*Action item:*
Please write out the whole listing that follows exactly; the pictures stay out.

══ Data listing ══

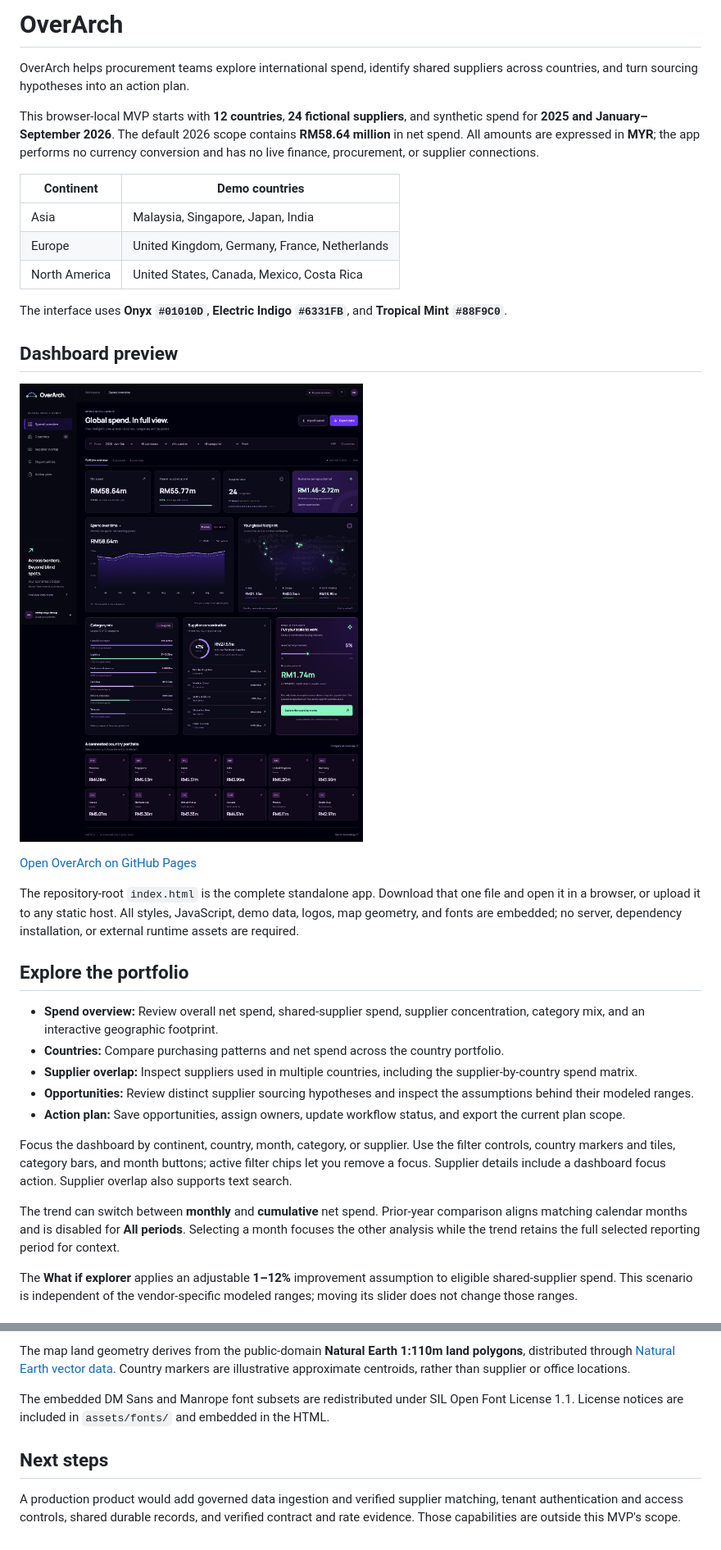
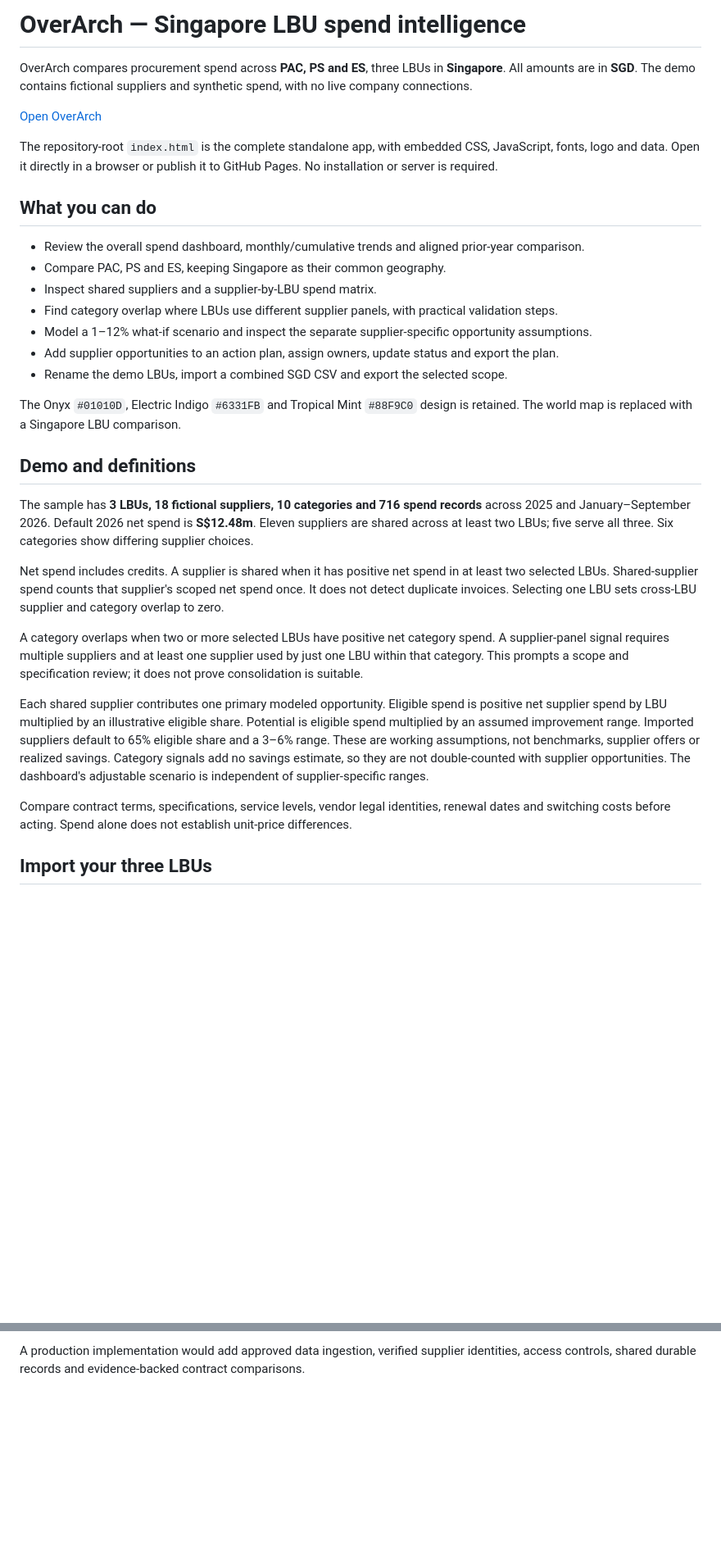
Before and after one commit to HashimNauman/OverArch, a Markdown page: README.md, 2 parts joined by grey strips. Shown at 82% size. GitHub-like rendering; pictures changed too: docs/overarch-dashboard.jpg; blank space fills up the shorter version.

```diff
--- a/README.md
+++ b/README.md
@@ -1,36 +1,34 @@
-# OverArch
+# OverArch — Singapore LBU spend intelligence
 
-OverArch helps procurement teams explore international spend, identify shared suppliers across countries, and turn sourcing hypotheses into an action plan.
+OverArch compares procurement spend across **PAC, PS and ES**, three LBUs in **Singapore**. All amounts are in **SGD**. The demo contains fictional suppliers and synthetic spend, with no live company connections.
 
-This browser-local MVP starts with **12 countries**, **24 fictional suppliers**, and synthetic spend for **2025 and January–September 2026**. The default 2026 scope contains **RM58.64 million** in net spend. All amounts are expressed in **MYR**; the app performs no currency conversion and has no live finance, procurement, or supplier connections.
+[Open OverArch](https://hashimnauman.github.io/OverArch/)
 
-| Continent | Demo countries |
-| --- | --- |
-| Asia | Malaysia, Singapore, Japan, India |
-| Europe | United Kingdom, Germany, France, Netherlands |
-| North America | United States, Canada, Mexico, Costa Rica |
+The repository-root `index.html` is the complete standalone app, with embedded CSS, JavaScript, fonts, logo and data. Open it directly in a browser or publish it to GitHub Pages. No installation or server is required.
 
-The interface uses **Onyx `#01010D`**, **Electric Indigo `#6331FB`**, and **Tropical Mint `#88F9C0`**.
+## What you can do
 
-## Dashboard preview
+- Review the overall spend dashboard, monthly/cumulative trends and aligned prior-year comparison.
+- Compare PAC, PS and ES, keeping Singapore as their common geography.
+- Inspect shared suppliers and a supplier-by-LBU spend matrix.
+- Find category overlap where LBUs use different supplier panels, with practical validation steps.
+- Model a 1–12% what-if scenario and inspect the separate supplier-specific opportunity assumptions.
+- Add supplier opportunities to an action plan, assign owners, update status and export the plan.
+- Rename the demo LBUs, import a combined SGD CSV and export the selected scope.
 
-![OverArch global spend dashboard](docs/overarch-dashboard.jpg)
+The Onyx `#01010D`, Electric Indigo `#6331FB` and Tropical Mint `#88F9C0` design is retained. The world map is replaced with a Singapore LBU comparison.
 
-[Open OverArch on GitHub Pages](https://hashimnauman.github.io/OverArch/)
+## Demo and definitions
 
-The repository-root `index.html` is the complete standalone app. Download that one file and open it in a browser, or upload it to any static host. All styles, JavaScript, demo data, logos, map geometry, and fonts are embedded; no server, dependency installation, or external runtime assets are required.
+The sample has **3 LBUs, 18 fictional suppliers, 10 categories and 716 spend records** across 2025 and January–September 2026. Default 2026 net spend is **S$12.48m**. Eleven suppliers are shared across at least two LBUs; five serve all three. Six categories show differing supplier choices.
 
-## Explore the portfolio
+Net spend includes credits. A supplier is shared when it has positive net spend in at least two selected LBUs. Shared-supplier spend counts that supplier's scoped net spend once. It does not detect duplicate invoices. Selecting one LBU sets cross-LBU supplier and category overlap to zero.
 
-- **Spend overview:** Review overall net spend, shared-supplier spend, supplier concentration, category mix, and an interactive geographic footprint.
-- **Countries:** Compare purchasing patterns and net spend across the country portfolio.
-- **Supplier overlap:** Inspect suppliers used in multiple countries, including the supplier-by-country spend matrix.
-- **Opportunities:** Review distinct supplier sourcing hypotheses and inspect the assumptions behind their modeled ranges.
-- **Action plan:** Save opportunities, assign owners, update workflow status, and export the current plan scope.
+A category overlaps when two or more selected LBUs have positive net category spend. A supplier-panel signal requires multiple suppliers and at least one supplier used by just one LBU within that category. This prompts a scope and specification review; it does not prove consolidation is suitable.
 
-Focus the dashboard by continent, country, month, category, or supplier. Use the filter controls, country markers and tiles, category bars, and month buttons; active filter chips let you remove a focus. Supplier details include a dashboard focus action. Supplier overlap also supports text search.
+Each shared supplier contributes one primary modeled opportunity. Eligible spend is positive net supplier spend by LBU multiplied by an illustrative eligible share. Potential is eligible spend multiplied by an assumed improvement range. Imported suppliers default to 65% eligible share and a 3–6% range. These are working assumptions, not benchmarks, supplier offers or realized savings. Category signals add no savings estimate, so they are not double-counted with supplier opportunities. The dashboard's adjustable scenario is independent of supplier-specific ranges.
 
-The trend can switch between **monthly** and **cumulative** net spend. Prior-year comparison aligns matching calendar months and is disabled for **All periods**. Selecting a month focuses the other analysis while the trend retains the full selected reporting period for context.
+Compare contract terms, specifications, service levels, vendor legal identities, renewal dates and switching costs before acting. Spend alone does not establish unit-price differences.
 
-The **What if explorer** applies an adjustable **1–12%** improvement assumption to eligible shared-supplier spend. This scenario is independent of the vendor-specific modeled ranges; moving its slider does not change those ranges.
+## Import your three LBUs
 
@@ -107,8 +69,2 @@ node test-analytics.mjs && node test-import-export.mjs
 
-The map land geometry derives from the public-domain **Natural Earth 1:110m land polygons**, distributed through [Natural Earth vector data](https://github.com/nvkelso/natural-earth-vector). Country markers are illustrative approximate centroids, rather than supplier or office locations.
-
-The embedded DM Sans and Manrope font subsets are redistributed under SIL Open Font License 1.1. License notices are included in `assets/fonts/` and embedded in the HTML.
-
-## Next steps
-
-A production product would add governed data ingestion and verified supplier matching, tenant authentication and access controls, shared durable records, and verified contract and rate evidence. Those capabilities are outside this MVP's scope.
+A production implementation would add approved data ingestion, verified supplier identities, access controls, shared durable records and evidence-backed contract comparisons.
```
Also changed, not shown: other parts of README.md (+16 -52 lines), 13 other files.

═══

*Answer to the exercise:*
Before and after one commit to HashimNauman/OverArch, a Markdown page: README.md, 2 parts joined by grey strips. Shown at 82% size. GitHub-like rendering; pictures changed too: docs/overarch-dashboard.jpg; blank space fills up the shorter version.

```diff
--- a/README.md
+++ b/README.md
@@ -1,36 +1,34 @@
-# OverArch
+# OverArch — Singapore LBU spend intelligence
 
-OverArch helps procurement teams explore international spend, identify shared suppliers across countries, and turn sourcing hypotheses into an action plan.
+OverArch compares procurement spend across **PAC, PS and ES**, three LBUs in **Singapore**. All amounts are in **SGD**. The demo contains fictional suppliers and synthetic spend, with no live company connections.
 
-This browser-local MVP starts with **12 countries**, **24 fictional suppliers**, and synthetic spend for **2025 and January–September 2026**. The default 2026 scope contains **RM58.64 million** in net spend. All amounts are expressed in **MYR**; the app performs no currency conversion and has no live finance, procurement, or supplier connections.
+[Open OverArch](https://hashimnauman.github.io/OverArch/)
 
-| Continent | Demo countries |
-| --- | --- |
-| Asia | Malaysia, Singapore, Japan, India |
-| Europe | United Kingdom, Germany, France, Netherlands |
-| North America | United States, Canada, Mexico, Costa Rica |
+The repository-root `index.html` is the complete standalone app, with embedded CSS, JavaScript, fonts, logo and data. Open it directly in a browser or publish it to GitHub Pages. No installation or server is required.
 
-The interface uses **Onyx `#01010D`**, **Electric Indigo `#6331FB`**, and **Tropical Mint `#88F9C0`**.
+## What you can do
 
-## Dashboard preview
+- Review the overall spend dashboard, monthly/cumulative trends and aligned prior-year comparison.
+- Compare PAC, PS and ES, keeping Singapore as their common geography.
+- Inspect shared suppliers and a supplier-by-LBU spend matrix.
+- Find category overlap where LBUs use different supplier panels, with practical validation steps.
+- Model a 1–12% what-if scenario and inspect the separate supplier-specific opportunity assumptions.
+- Add supplier opportunities to an action plan, assign owners, update status and export the plan.
+- Rename the demo LBUs, import a combined SGD CSV and export the selected scope.
 
-![OverArch global spend dashboard](docs/overarch-dashboard.jpg)
+The Onyx `#01010D`, Electric Indigo `#6331FB` and Tropical Mint `#88F9C0` design is retained. The world map is replaced with a Singapore LBU comparison.
 
-[Open OverArch on GitHub Pages](https://hashimnauman.github.io/OverArch/)
+## Demo and definitions
 
-The repository-root `index.html` is the complete standalone app. Download that one file and open it in a browser, or upload it to any static host. All styles, JavaScript, demo data, logos, map geometry, and fonts are embedded; no server, dependency installation, or external runtime assets are required.
+The sample has **3 LBUs, 18 fictional suppliers, 10 categories and 716 spend records** across 2025 and January–September 2026. Default 2026 net spend is **S$12.48m**. Eleven suppliers are shared across at least two LBUs; five serve all three. Six categories show differing supplier choices.
 
-## Explore the portfolio
+Net spend includes credits. A supplier is shared when it has positive net spend in at least two selected LBUs. Shared-supplier spend counts that supplier's scoped net spend once. It does not detect duplicate invoices. Selecting one LBU sets cross-LBU supplier and category overlap to zero.
 
-- **Spend overview:** Review overall net spend, shared-supplier spend, supplier concentration, category mix, and an interactive geographic footprint.
-- **Countries:** Compare purchasing patterns and net spend across the country portfolio.
-- **Supplier overlap:** Inspect suppliers used in multiple countries, including the supplier-by-country spend matrix.
-- **Opportunities:** Review distinct supplier sourcing hypotheses and inspect the assumptions behind their modeled ranges.
-- **Action plan:** Save opportunities, assign owners, update workflow status, and export the current plan scope.
+A category overlaps when two or more selected LBUs have positive net category spend. A supplier-panel signal requires multiple suppliers and at least one supplier used by just one LBU within that category. This prompts a scope and specification review; it does not prove consolidation is suitable.
 
-Focus the dashboard by continent, country, month, category, or supplier. Use the filter controls, country markers and tiles, category bars, and month buttons; active filter chips let you remove a focus. Supplier details include a dashboard focus action. Supplier overlap also supports text search.
+Each shared supplier contributes one primary modeled opportunity. Eligible spend is positive net supplier spend by LBU multiplied by an illustrative eligible share. Potential is eligible spend multiplied by an assumed improvement range. Imported suppliers default to 65% eligible share and a 3–6% range. These are working assumptions, not benchmarks, supplier offers or realized savings. Category signals add no savings estimate, so they are not double-counted with supplier opportunities. The dashboard's adjustable scenario is independent of supplier-specific ranges.
 
-The trend can switch between **monthly** and **cumulative** net spend. Prior-year comparison aligns matching calendar months and is disabled for **All periods**. Selecting a month focuses the other analysis while the trend retains the full selected reporting period for context.
+Compare contract terms, specifications, service levels, vendor legal identities, renewal dates and switching costs before acting. Spend alone does not establish unit-price differences.
 
-The **What if explorer** applies an adjustable **1–12%** improvement assumption to eligible shared-supplier spend. This scenario is independent of the vendor-specific modeled ranges; moving its slider does not change those ranges.
+## Import your three LBUs
 
@@ -107,8 +69,2 @@ node test-analytics.mjs && node test-import-export.mjs
 
-The map land geometry derives from the public-domain **Natural Earth 1:110m land polygons**, distributed through [Natural Earth vector data](https://github.com/nvkelso/natural-earth-vector). Country markers are illustrative approximate centroids, rather than supplier or office locations.
-
-The embedded DM Sans and Manrope font subsets are redistributed under SIL Open Font License 1.1. License notices are included in `assets/fonts/` and embedded in the HTML.
-
-## Next steps
-
-A production product would add governed data ingestion and verified supplier matching, tenant authentication and access controls, shared durable records, and verified contract and rate evidence. Those capabilities are outside this MVP's scope.
+A production implementation would add approved data ingestion, verified supplier identities, access controls, shared durable records and evidence-backed contract comparisons.
```
Also changed, not shown: other parts of README.md (+16 -52 lines), 13 other files.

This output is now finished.